1. New Power Brokers
- Social networks
- G20, which gives developing economies a greater voice in global issues.
- New financial power brokers – RDE central banks, sovereign wealth funds, private equity and hedge funds – and stateholders bearing stimulus funding along with their constituent tax-payers.
- The relative influence of the US, Japan and Europe is likely to decline under the burden of heavy national debts, driving more internal focus and reducing their ability to fund international projects of all types whether aid, military or scientific. The age of the “superpower” is giving way to an age of multiple power brokers.
2. Blurring of Industry Boundaries
- Value spaces are increasingly being defined by consumers, not firms.
- Example: health and wellness – in the consumer’s mind this extends well beyond pharmaceuticals and doctors to food, fitness, beauty, online services and more.
- As boundaries blur and everything becomes mobile, firms are increasingly interdependent, having to balance how they compete and cooperate with others, potentially fulfilling multiple roles in a network or across industries.
- This extends to interactions with society, where new forms of networks and smart partnerships are emerging.
3. The New Consumer
- More consumers globally with more wealth.
- The new consumer wants more involvement and personalization, wants it all anywhere, anytime, and wants it to be cheap and chic as the climate of frugality bites.
- Businesses at all points in the value chain are trying to connect with the consumer to build reputations, trust, loyalty, returns, and market position.
4. Generational gaps
- For the first time, four distinct generations are present in the workforce in many developed countries. The resulting differences in generational ambitions, attitudes, technology skills and ethics are impacting management styles, how work is done and the ability to attract talent.
- In developing economies, traits and values are becoming more similar within generations across borders (i.e. globalizing), than between generations within a country or region.
5. Tensions of globalization AND fragmentation
- Globalization and integration continues, but there is also a growing, opposing trend towards fragmentation – tribalism, nationalism and cultural conflict is on the rise (e.g. anti-globalization protests or the break up of states).
- Governments are increasingly seeking to erect national boundaries to block or monitor internet content, and technology providers develop proprietary “clouds”.
Image credit: tuppus

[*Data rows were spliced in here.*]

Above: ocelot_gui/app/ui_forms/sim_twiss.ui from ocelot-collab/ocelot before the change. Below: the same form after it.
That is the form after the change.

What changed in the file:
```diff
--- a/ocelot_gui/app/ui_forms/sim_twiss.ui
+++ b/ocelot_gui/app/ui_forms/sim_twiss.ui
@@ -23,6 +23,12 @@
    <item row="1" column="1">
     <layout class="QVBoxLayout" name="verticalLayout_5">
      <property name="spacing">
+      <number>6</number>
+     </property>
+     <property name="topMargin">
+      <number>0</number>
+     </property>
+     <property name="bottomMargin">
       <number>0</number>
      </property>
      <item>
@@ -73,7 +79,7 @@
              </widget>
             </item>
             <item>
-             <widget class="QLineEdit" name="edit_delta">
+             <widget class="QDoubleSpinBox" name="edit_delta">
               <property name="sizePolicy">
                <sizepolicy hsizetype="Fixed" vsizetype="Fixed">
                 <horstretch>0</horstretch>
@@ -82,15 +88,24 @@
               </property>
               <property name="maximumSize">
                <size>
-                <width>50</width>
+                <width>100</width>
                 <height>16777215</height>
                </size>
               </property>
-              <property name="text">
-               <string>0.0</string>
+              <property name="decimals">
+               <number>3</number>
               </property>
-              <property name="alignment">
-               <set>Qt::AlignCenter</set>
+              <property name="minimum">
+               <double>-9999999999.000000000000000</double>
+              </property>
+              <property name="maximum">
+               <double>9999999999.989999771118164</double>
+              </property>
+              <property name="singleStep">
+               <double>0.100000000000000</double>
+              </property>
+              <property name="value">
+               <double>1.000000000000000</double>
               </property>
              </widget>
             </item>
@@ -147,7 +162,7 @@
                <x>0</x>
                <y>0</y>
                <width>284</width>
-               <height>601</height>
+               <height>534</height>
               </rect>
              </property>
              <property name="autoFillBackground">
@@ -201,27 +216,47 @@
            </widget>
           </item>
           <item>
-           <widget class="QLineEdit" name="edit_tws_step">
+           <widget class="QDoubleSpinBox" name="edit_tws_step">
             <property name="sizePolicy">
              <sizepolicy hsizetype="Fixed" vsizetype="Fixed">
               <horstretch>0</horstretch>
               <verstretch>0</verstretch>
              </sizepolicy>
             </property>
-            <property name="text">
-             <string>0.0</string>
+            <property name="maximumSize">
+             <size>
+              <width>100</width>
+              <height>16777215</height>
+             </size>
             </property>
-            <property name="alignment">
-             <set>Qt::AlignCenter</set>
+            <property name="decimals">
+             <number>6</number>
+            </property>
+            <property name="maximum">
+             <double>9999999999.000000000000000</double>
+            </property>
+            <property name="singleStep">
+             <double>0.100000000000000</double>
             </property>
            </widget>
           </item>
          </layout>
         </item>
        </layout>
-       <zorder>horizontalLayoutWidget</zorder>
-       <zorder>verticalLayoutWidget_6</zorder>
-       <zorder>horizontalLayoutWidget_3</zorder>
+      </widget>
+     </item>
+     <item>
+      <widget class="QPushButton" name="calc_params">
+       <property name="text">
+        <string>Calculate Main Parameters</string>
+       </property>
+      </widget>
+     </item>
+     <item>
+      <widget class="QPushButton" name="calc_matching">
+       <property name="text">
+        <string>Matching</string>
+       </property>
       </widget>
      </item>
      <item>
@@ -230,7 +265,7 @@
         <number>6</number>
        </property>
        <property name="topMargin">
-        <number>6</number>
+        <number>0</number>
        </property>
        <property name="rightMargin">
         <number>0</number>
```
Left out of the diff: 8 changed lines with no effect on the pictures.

Kevin Roberts is the CEO worldwide of The Lovemarks Company, Saatchi & Saatchi. For more information on Kevin, please go to www.saatchikevin.com. To see this blog at its original source, please go to www.krconnect.blogspot.com.I